American politics are dominated by those with money. As such, America’s tax debate is dominated by voices that insist the rich are unduly persecuted by high taxes and that low-income folks are living the high life. Indeed, a new survey by the Pew Research Center recently found that the most financially secure Americans believe “poor people today have it easy.”

The rich are certainly entitled to their own opinions — but, as the old saying goes, nobody is entitled to their own facts. With that in mind, here’s a set of tax facts that’s worth considering: Middle- and low-income Americans are facing far higher state and local tax rates than the wealthy. In all, a comprehensive analysis by the nonpartisan Institute on Taxation and Economic Policy finds that the poorest 20 percent of households pay on average more than twice the effective state and local tax rate (10.9 percent) as the richest 1 percent of taxpayers (5.4 percent).

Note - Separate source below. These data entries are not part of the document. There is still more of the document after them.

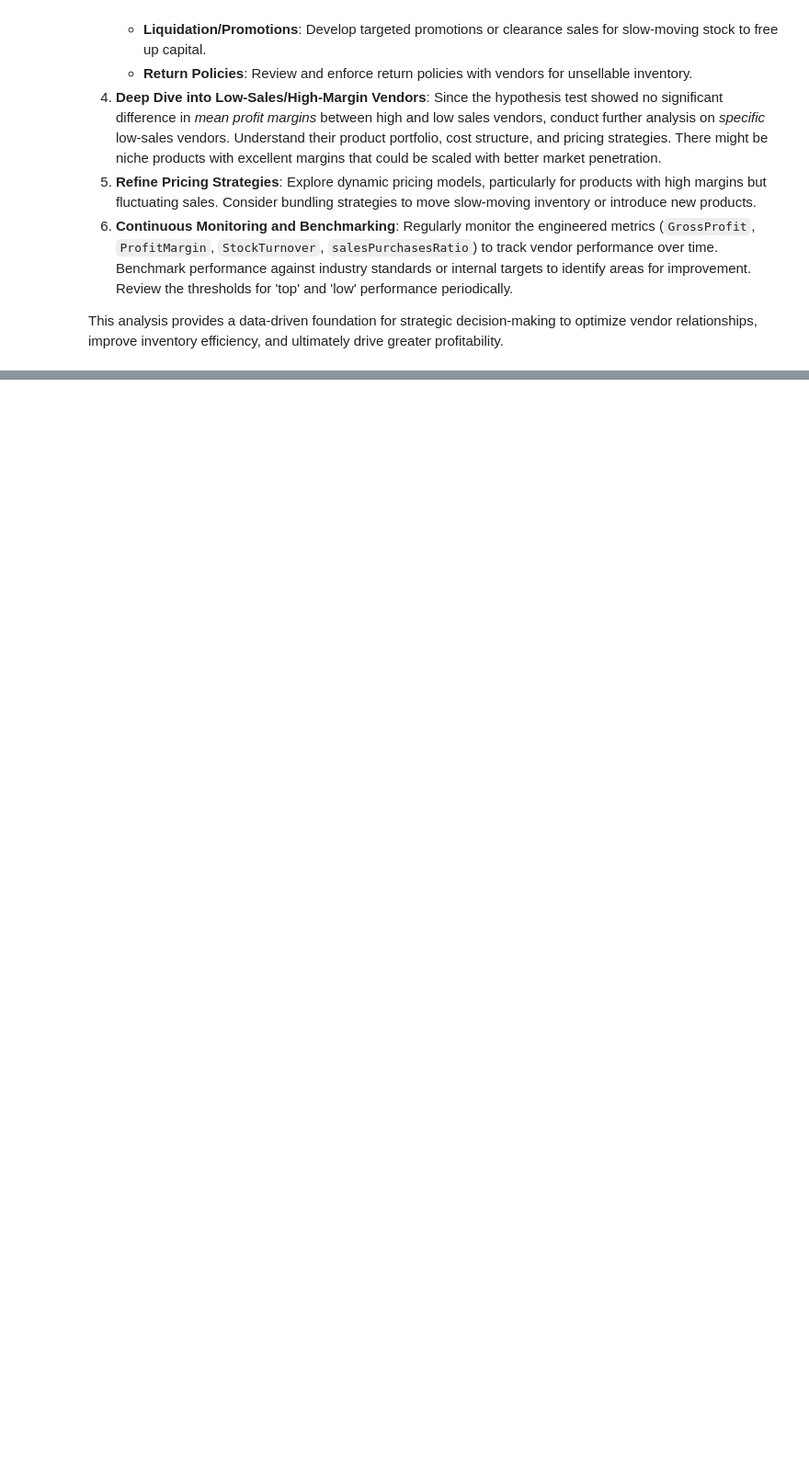
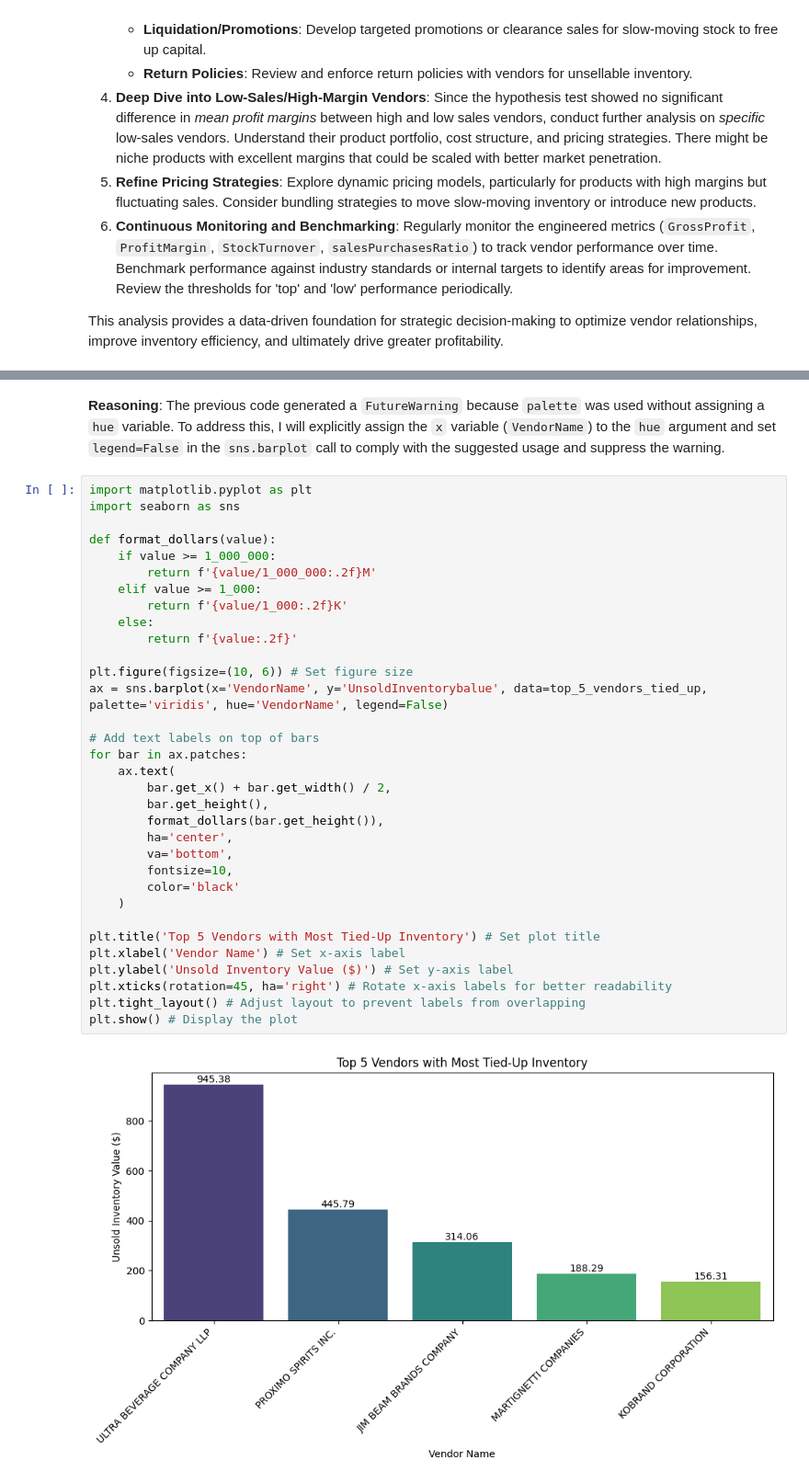
Before and after one commit to Sauryashri822/Data-Analysis-Projects, a Jupyter notebook: Vender_performance_project_ipynb.ipynb, the cells around one changed output, grey strips where cells are left out. Shown at 92% size. Cells and saved outputs as stored; diff of their text form; blank space fills up the shorter version.

```diff
--- a/Vender_performance_project_ipynb.ipynb
+++ b/Vender_performance_project_ipynb.ipynb
@@ -1143,0 +1585,38 @@ This analysis provides a data-driven foundation for strategic decision-making to
+# %% [markdown]
+**Reasoning**:
+The previous code generated a `FutureWarning` because `palette` was used without assigning a `hue` variable. To address this, I will explicitly assign the `x` variable (`VendorName`) to the `hue` argument and set `legend=False` in the `sns.barplot` call to comply with the suggested usage and suppress the warning.
+# %%
+import matplotlib.pyplot as plt
+import seaborn as sns
+
+def format_dollars(value):
+    if value >= 1_000_000:
+        return f'{value/1_000_000:.2f}M'
+    elif value >= 1_000:
+        return f'{value/1_000:.2f}K'
+    else:
+        return f'{value:.2f}'
+
+plt.figure(figsize=(10, 6)) # Set figure size
+ax = sns.barplot(x='VendorName', y='UnsoldInventorybalue', data=top_5_vendors_tied_up, palette='viridis', hue='VendorName', legend=False)
+
+# Add text labels on top of bars
+for bar in ax.patches:
+    ax.text(
+        bar.get_x() + bar.get_width() / 2,
+        bar.get_height(),
+        format_dollars(bar.get_height()),
+        ha='center',
+        va='bottom',
+        fontsize=10,
+        color='black'
+    )
+
+plt.title('Top 5 Vendors with Most Tied-Up Inventory') # Set plot title
+plt.xlabel('Vendor Name') # Set x-axis label
+plt.ylabel('Unsold Inventory Value ($)') # Set y-axis label
+plt.xticks(rotation=45, ha='right') # Rotate x-axis labels for better readability
+plt.tight_layout() # Adjust layout to prevent labels from overlapping
+plt.show() # Display the plot
+# %% [output]
+[figure, added]
```
Also changed, not shown: parts of 101 cells of this notebook.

ITEP researchers say the incongruity derives from state and local governments’ reliance on sales, excise and property taxes rather than on more progressively structured income taxes that increase rates on higher earnings. They argue that the tax disconnect is helping create the largest wealth gap between the rich and middle class in American history.

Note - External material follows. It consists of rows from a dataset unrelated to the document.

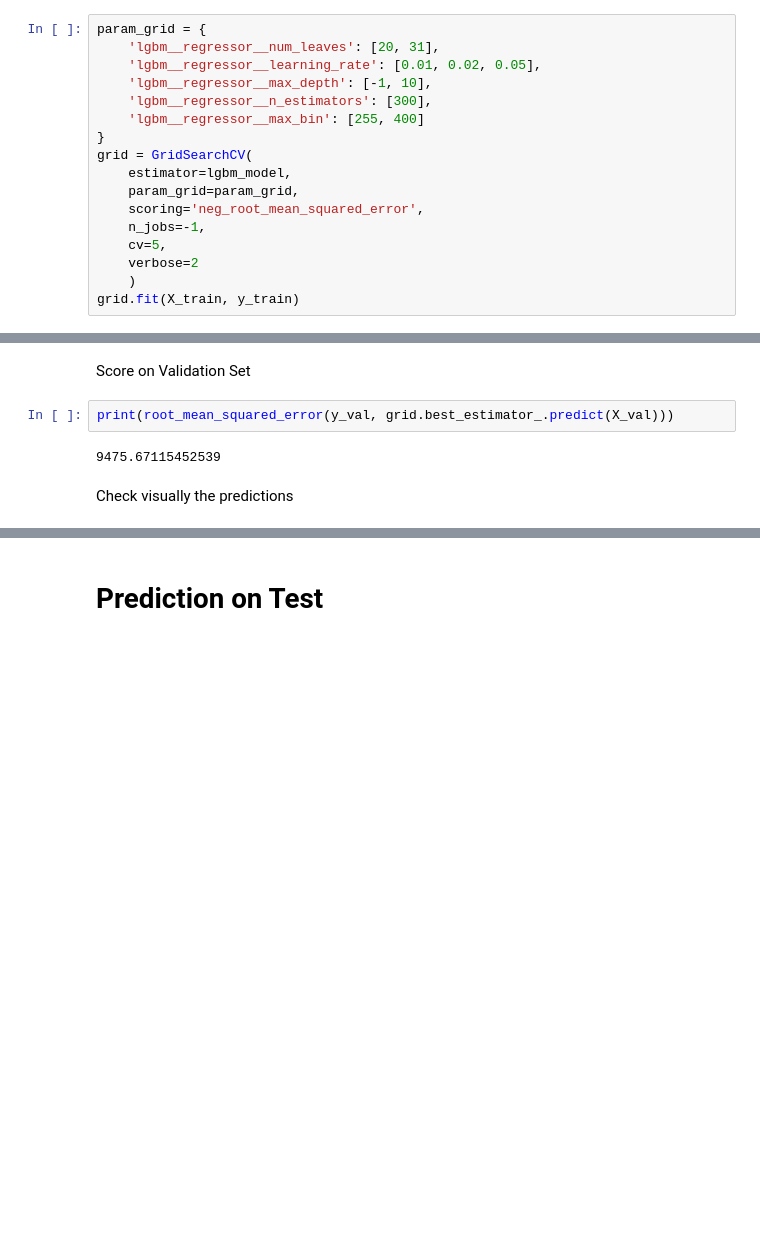
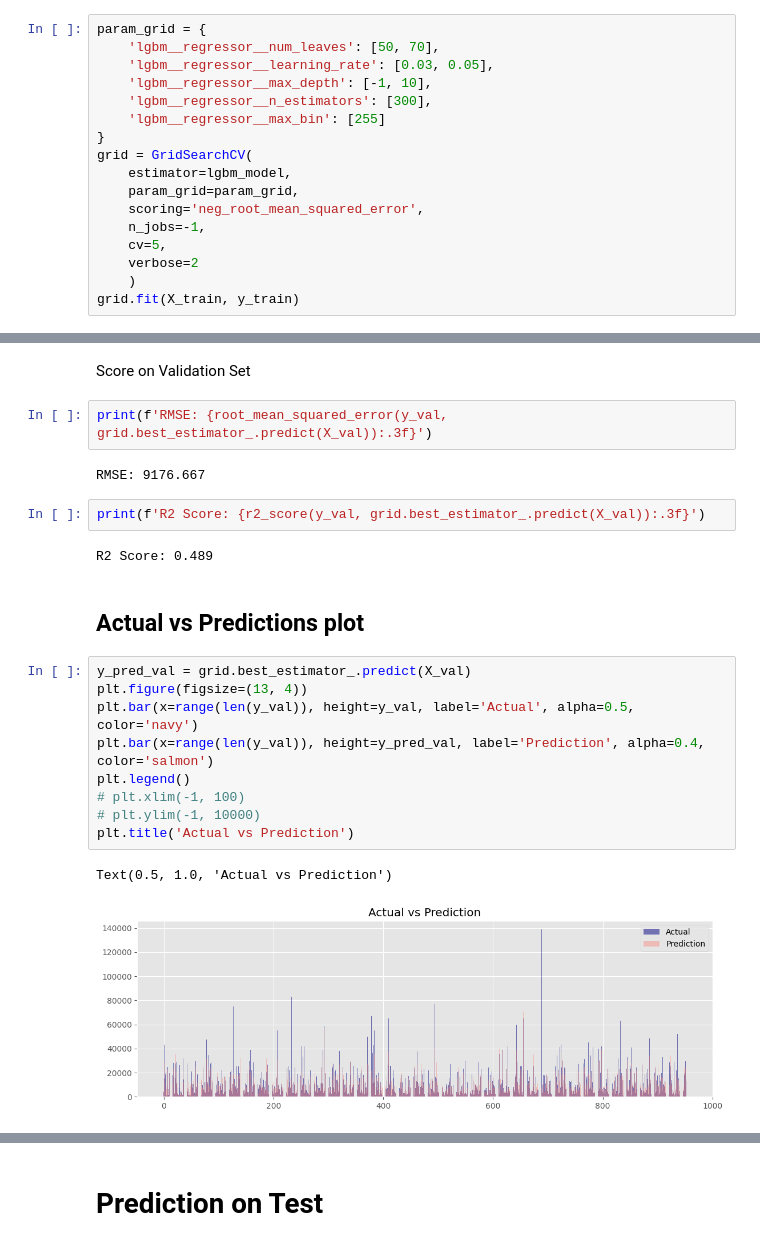
Before and after one commit to abhaykukade/Car-Price-Prediction, a Jupyter notebook: model_evaluation_v2.ipynb, the cells around one changed output, grey strips where cells are left out. Drawn from its saved outputs; the diff is of its cells as text; blank space fills up the shorter version.

```diff
--- a/model_evaluation_v2.ipynb
+++ b/model_evaluation_v2.ipynb
@@ -471,10 +504,10 @@ lgbm_model = Pipeline(steps=[
 # %%
 param_grid = {
-    'lgbm__regressor__num_leaves': [20, 31],
-    'lgbm__regressor__learning_rate': [0.01, 0.02, 0.05],
+    'lgbm__regressor__num_leaves': [50, 70],
+    'lgbm__regressor__learning_rate': [0.03, 0.05],
     'lgbm__regressor__max_depth': [-1, 10],
     'lgbm__regressor__n_estimators': [300],
-    'lgbm__regressor__max_bin': [255, 400]
+    'lgbm__regressor__max_bin': [255]
 }
 grid = GridSearchCV(
     estimator=lgbm_model,
@@ -524,8 +575,24 @@ The val score is 9410.
 # %% [markdown]
 Score on Validation Set
 # %%
-print(root_mean_squared_error(y_val, grid.best_estimator_.predict(X_val)))
+print(f'RMSE: {root_mean_squared_error(y_val, grid.best_estimator_.predict(X_val)):.3f}')
 # %% [output]
-9475.67115452539
+RMSE: 9176.667
+# %%
+print(f'R2 Score: {r2_score(y_val, grid.best_estimator_.predict(X_val)):.3f}')
+# %% [output]
+R2 Score: 0.489
 # %% [markdown]
-Check visually the predictions
+## Actual vs Predictions plot
+# %%
+y_pred_val = grid.best_estimator_.predict(X_val)
+plt.figure(figsize=(13, 4))
+plt.bar(x=range(len(y_val)), height=y_val, label='Actual', alpha=0.5, color='navy')
+plt.bar(x=range(len(y_val)), height=y_pred_val, label='Prediction', alpha=0.4, color='salmon')
+plt.legend()
+# plt.xlim(-1, 100)
+# plt.ylim(-1, 10000)
+plt.title('Actual vs Prediction')
+# %% [output]
+Text(0.5, 1.0, 'Actual vs Prediction')
+[figure, added]
```
Also changed, not shown: parts of 19 cells of this notebook.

“In recent years, multiple studies have revealed the growing chasm between the wealthy and everyone else,” Matt Gardner, executive director of ITEP, said. “Upside-down state tax systems didn’t cause the growing income divide, but they certainly exacerbate the problem. State policymakers shouldn’t wring their hands or ignore the problem. They should thoroughly explore and enact tax reform policies that will make their tax systems fairer.”

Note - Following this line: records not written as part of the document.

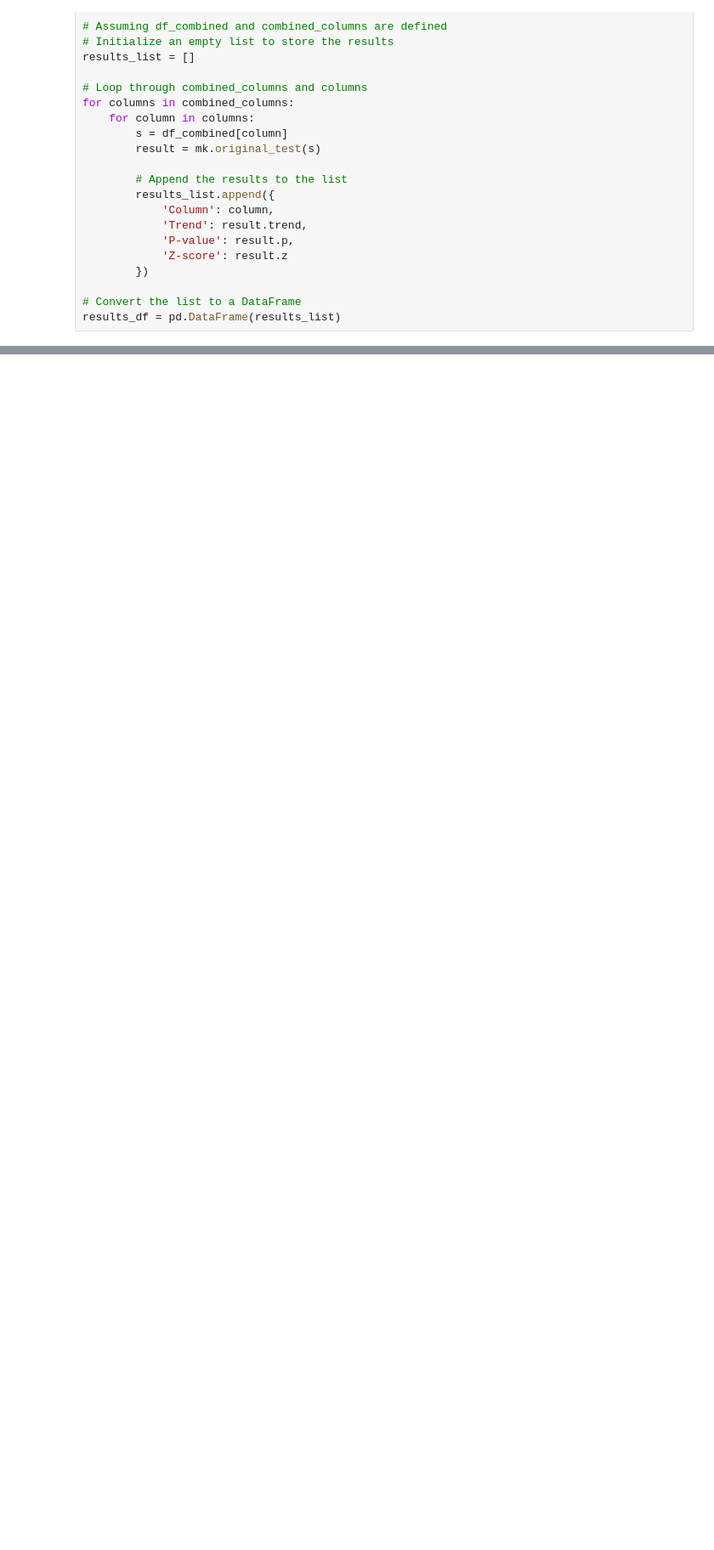
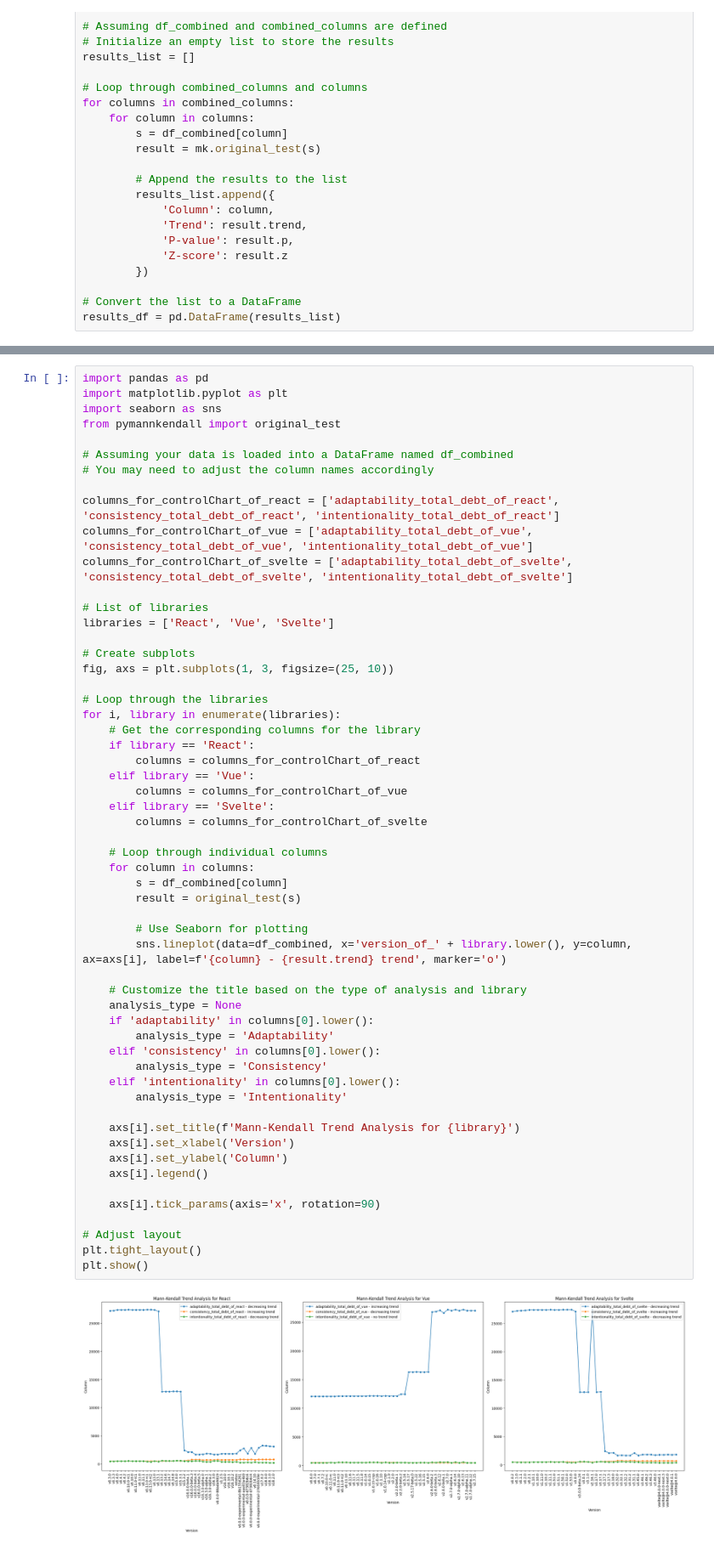
Before and after one commit to NotAlpha45/Analysis-of-Code-Smell-and-Refactoring, a Jupyter notebook: Code/Analysis/RQ2/general_analysis.ipynb, the cells around one changed output, grey strips where cells are left out. Shown at 85% size. Cells and saved outputs as stored; diff of their text form; blank space fills up the shorter version.

```diff
--- a/Code/Analysis/RQ2/general_analysis.ipynb
+++ b/Code/Analysis/RQ2/general_analysis.ipynb
@@ -254,0 +312,58 @@ Passing `palette` without assigning `hue` is deprecated and will be removed in v
+# %%
+import pandas as pd
+import matplotlib.pyplot as plt
+import seaborn as sns
+from pymannkendall import original_test
+
+# Assuming your data is loaded into a DataFrame named df_combined
+# You may need to adjust the column names accordingly
+
+columns_for_controlChart_of_react = ['adaptability_total_debt_of_react', 'consistency_total_debt_of_react', 'intentionality_total_debt_of_react']
+columns_for_controlChart_of_vue = ['adaptability_total_debt_of_vue', 'consistency_total_debt_of_vue', 'intentionality_total_debt_of_vue']
+columns_for_controlChart_of_svelte = ['adaptability_total_debt_of_svelte', 'consistency_total_debt_of_svelte', 'intentionality_total_debt_of_svelte']
+
+# List of libraries
+libraries = ['React', 'Vue', 'Svelte']
+
+# Create subplots
+fig, axs = plt.subplots(1, 3, figsize=(25, 10))
+
+# Loop through the libraries
+for i, library in enumerate(libraries):
+    # Get the corresponding columns for the library
+    if library == 'React':
+        columns = columns_for_controlChart_of_react
+    elif library == 'Vue':
+        columns = columns_for_controlChart_of_vue
+    elif library == 'Svelte':
+        columns = columns_for_controlChart_of_svelte
+
+    # Loop through individual columns
+    for column in columns:
+        s = df_combined[column]
+        result = original_test(s)
+
+        # Use Seaborn for plotting
+        sns.lineplot(data=df_combined, x='version_of_' + library.lower(), y=column, ax=axs[i], label=f'{column} - {result.trend} trend', marker='o')
+
+    # Customize the title based on the type of analysis and library
+    analysis_type = None
+    if 'adaptability' in columns[0].lower():
+        analysis_type = 'Adaptability'
+    elif 'consistency' in columns[0].lower():
+        analysis_type = 'Consistency'
+    elif 'intentionality' in columns[0].lower():
+        analysis_type = 'Intentionality'
+
+    axs[i].set_title(f'Mann-Kendall Trend Analysis for {library}')
+    axs[i].set_xlabel('Version')
+    axs[i].set_ylabel('Column')
+    axs[i].legend()
+
+    axs[i].tick_params(axis='x', rotation=90)
+
+# Adjust layout
+plt.tight_layout()
+plt.show()
+# %% [output]
+[figure, added]
```
Also changed, not shown: parts of 1 cell of this notebook, 3 other files.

The 10 states with the largest gap between tax rates on the rich and poor are a politically and geographically diverse group — from traditional Republican bastions such as Texas and Arizona to Democratic strongholds such as Illinois and Washington.

The latter state, reports ITEP, is the most regressive of all. Four years after billionaire moguls such as Amazon’s Jeff Bezos and Microsoft’s Steve Ballmer funded a campaign to defeat an income tax ballot measure, Washington now makes low-income families pay seven times the effective tax rate that the rich pay. That’s right, those in the poorest 20 percent of Washington households pay on average 16.8 percent of their income in state and local taxes, while Washington’s 1-percenters pay just 2.4 percent of their income. Like many of the other regressive tax states, Washington imposes no personal income tax all.

“The problem with our state tax systems is that we are asking far more of those who can afford the least,” concludes ITEM’s state director Wiehe.

By contrast, the states identified as having the smallest gap in effective tax rates are California, Delaware, Minnesota, Oregon and Vermont — all Democratic strongholds and all relying more heavily on progressively structured income taxes. Montana is the only Republican-leaning state ITEP researchers identify among the states with the least regressive tax rates.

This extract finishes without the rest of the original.